A Memoir: Vietnam, GI Coffeehouses, COINTELPRO, Braceros, Strikes, Apartheid and Political Suppression within the Union

     At the end of the 1960’s, at the height of the anti-war movement era, I was part of a core of radical student activists and Viet Nam vets that ran a GI coffeehouse in Seaside next to Fort Ord.  When that project came to an end, a result of COINTELPRO type repression and changes in military policy, I stayed on working in Seaside. Then, from the Spring of 1971 until the winter of 1979, I worked in the fields of nearby Salinas Valley and other parts of California and Arizona.  What began as a venture driven by curiosity and the need for a job turned into a decade of hard work, camaraderie, and political struggle.

I thinned and harvested broccoli, cauliflower, and lettuce.   I became a “lechuguero” working on a ground crew by piece rate.   For some of those years I followed the ‘corrida’, the seasonal movement of crops up and down California between Salinas and the borderlands of the Imperial Valley and Yuma.  I lived in the labor camps built in the bracero days and in Mexicali border hotels that housed workers during the winter crop.   I was a participant of the “Division del Norte” down from Salinas that sparked the strike in Coachella in 1973 to take on the anti-union onslaught in the grapes; I was a UFW “submarine” in Gallo’s vineyard near Livingston in 1973, and in Watsonville’s apple orchards in 1974.   I was in strikes, wildcats, walkouts and slowdowns waged to force growers to respect farm workers’ rights that the growers and contractors never ceased trying to undermine.  I was immersed in the world of the farm workers.   I was inspired their passion for justice, their hatred of oppression, and their humanity.

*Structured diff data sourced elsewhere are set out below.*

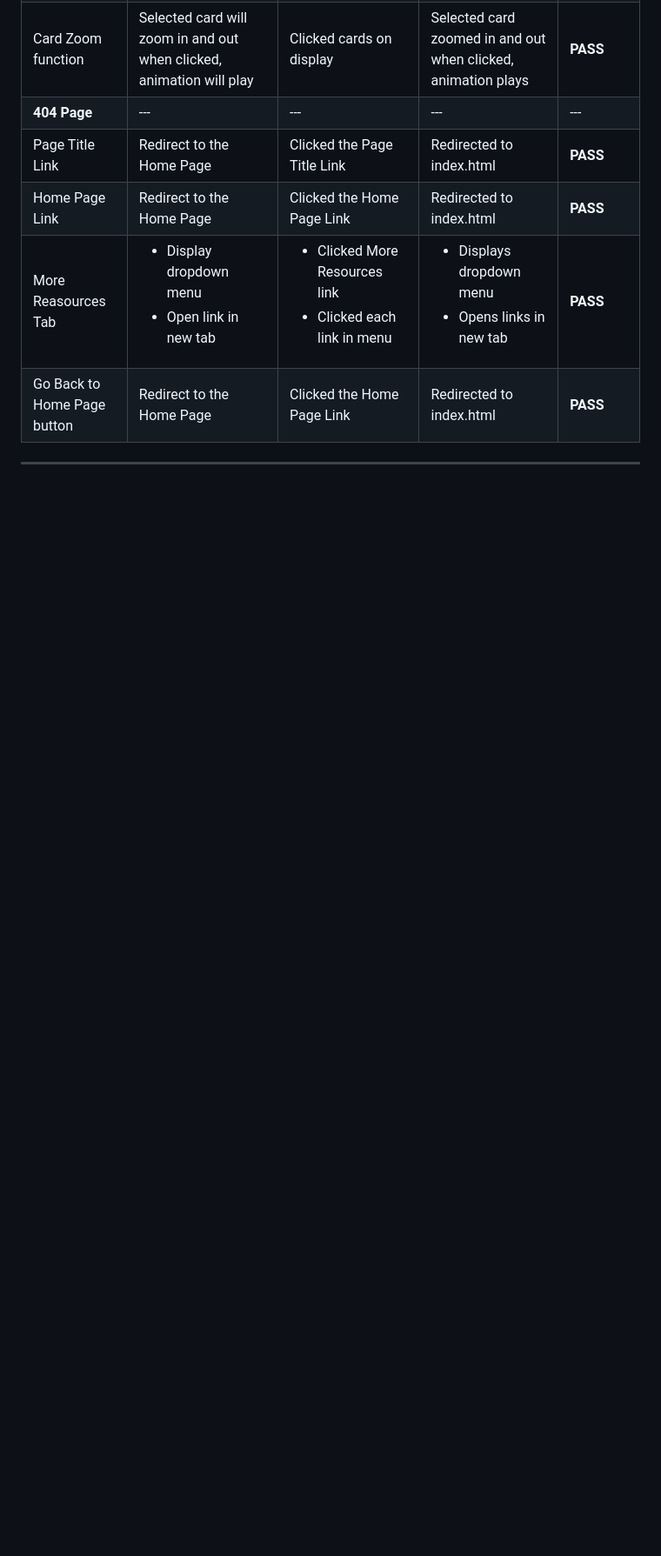
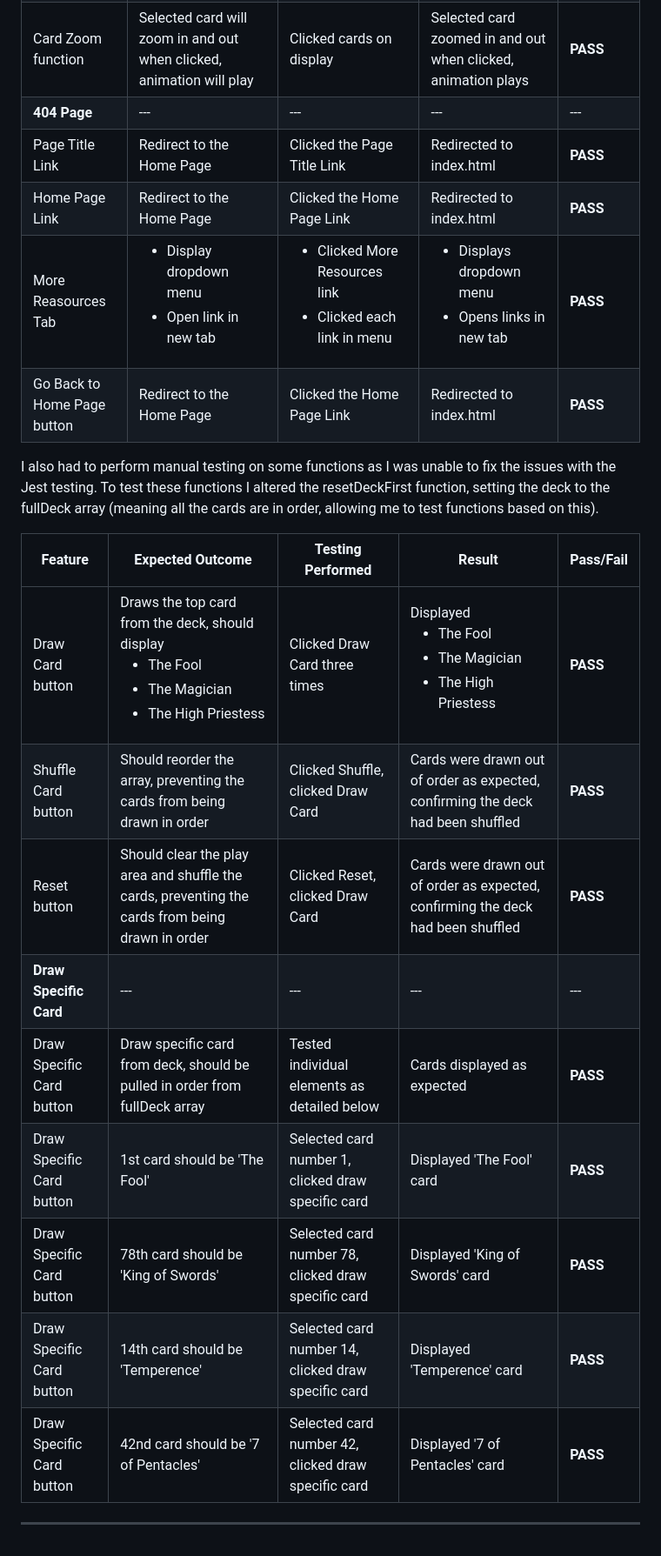
Before and after one commit to BenMilesRocks/2---Tarot-Card-Deck, a Markdown page: testing.md, the part around the change. Shown at 87% size. Rendered like a GitHub page; blank space fills up the shorter version.

Commit message:
adds manual testing for functions on testing.md

```diff
--- a/testing.md
+++ b/testing.md
@@ -169,7 +169,19 @@ Additional testing was taken by friends and family on a variety of devices and s
 | More Reasources Tab | <ul><li>Display dropdown menu</li><li>Open link in new tab</li></ul> | <ul><li>Clicked More Resources link</li><li>Clicked each link in menu</li></ul> | <ul><li>Displays dropdown menu</li><li>Opens links in new tab</li></ul> | **PASS** |
 | Go Back to Home Page button | Redirect to the Home Page | Clicked the Home Page Link | Redirected to index.html | **PASS** |
 
+I also had to perform manual testing on some functions as I was unable to fix the issues with the Jest testing. To test these functions I altered the resetDeckFirst function, setting the deck to the fullDeck array (meaning all the cards
+are in order, allowing me to test functions based on this).
 
-
+| **Feature** | **Expected Outcome** | **Testing Performed** | **Result** | **Pass/Fail** |
+| --- | --- | --- | --- | --- |
+| Draw Card button | Draws the top card from the deck, should display <ul><li>The Fool</li><li>The Magician</li><li>The High Priestess</li></ul> | Clicked Draw Card three times | Displayed <ul><li>The Fool</li><li>The Magician</li><li>The High Priestess</li></ul>  | **PASS** |
+| Shuffle Card button | Should reorder the array, preventing the cards from being drawn in order | Clicked Shuffle, clicked Draw Card | Cards were drawn out of order as expected, confirming the deck had been shuffled | **PASS** |
+| Reset button | Should clear the play area and shuffle the cards, preventing the cards from being drawn in order | Clicked Reset, clicked Draw Card | Cards were drawn out of order as expected, confirming the deck had been shuffled | **PASS** |
+| **Draw Specific Card** | --- | --- | --- | --- |
+| Draw Specific Card button | Draw specific card from deck, should be pulled in order from fullDeck array | Tested individual elements as detailed below | Cards displayed as expected | **PASS** |
+| Draw Specific Card button | 1st card should be 'The Fool' | Selected card number 1, clicked draw specific card | Displayed 'The Fool' card | **PASS** |
+| Draw Specific Card button | 78th card should be 'King of Swords' | Selected card number 78, clicked draw specific card | Displayed 'King of Swords' card | **PASS** |
+| Draw Specific Card button | 14th card should be 'Temperence' | Selected card number 14, clicked draw specific card | Displayed 'Temperence' card | **PASS** |
+| Draw Specific Card button | 42nd card should be '7 of Pentacles' | Selected card number 42, clicked draw specific card | Displayed '7 of Pentacles' card | **PASS** |
 
 - - -
```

    I saw and lived from the standpoint of the fields a union struggle that rode the crest of a powerful upsurge.  I was witness and participant of a great movement that faced off against the growers, challenged the long years of oppression and shook the apartheid system of California agriculture to its core.

    I was embroiled in that struggle and another one that emerged, as the decade progressed, within the union itself.   I witnessed and was part of that internal struggle and became myself a target of suppression from a union leadership drifting to the right.   As the tide of social upheaval ebbed and pressures built to end struggle in the fields, the top UFW leadership abandoned its progressive vision and sought a place at the table of power.   What followed was the suppression of a rank and file movement that fought for a democratic voice and new direction within the union.  I became familiar with how internal repression against a core of rank and file leaders lead to disillusionment, disaffection, and finally, the virtual destruction of the union itself.

      I had begun to document what I’d observed in those tumultuous years in the fields some years ago.   But at the urging of friends and a nephew at Fordham, and my desire to grapple more deeply with what had gone on in those years, I began to put together this more complete account.  While it is my personal account, many people helped me, including many veteran farm workers and former activists who related their stories, filled gaps in my recollections and offered great encouragement.

     Lettuce Wars is part memoir, part history.  It is an effort to bring to life some of the workers and activists with whom I shared those years, as well as to place this struggle in the broader social and political context in which it emerged and unfolded.  It is an effort to reveal the mainsprings of a movement whose influence is still present today, 40 years later.   And, finally, it is an effort to reveal (in the Epilogue) some of what is going on in the fields today and what that might tell us about the limits of reform.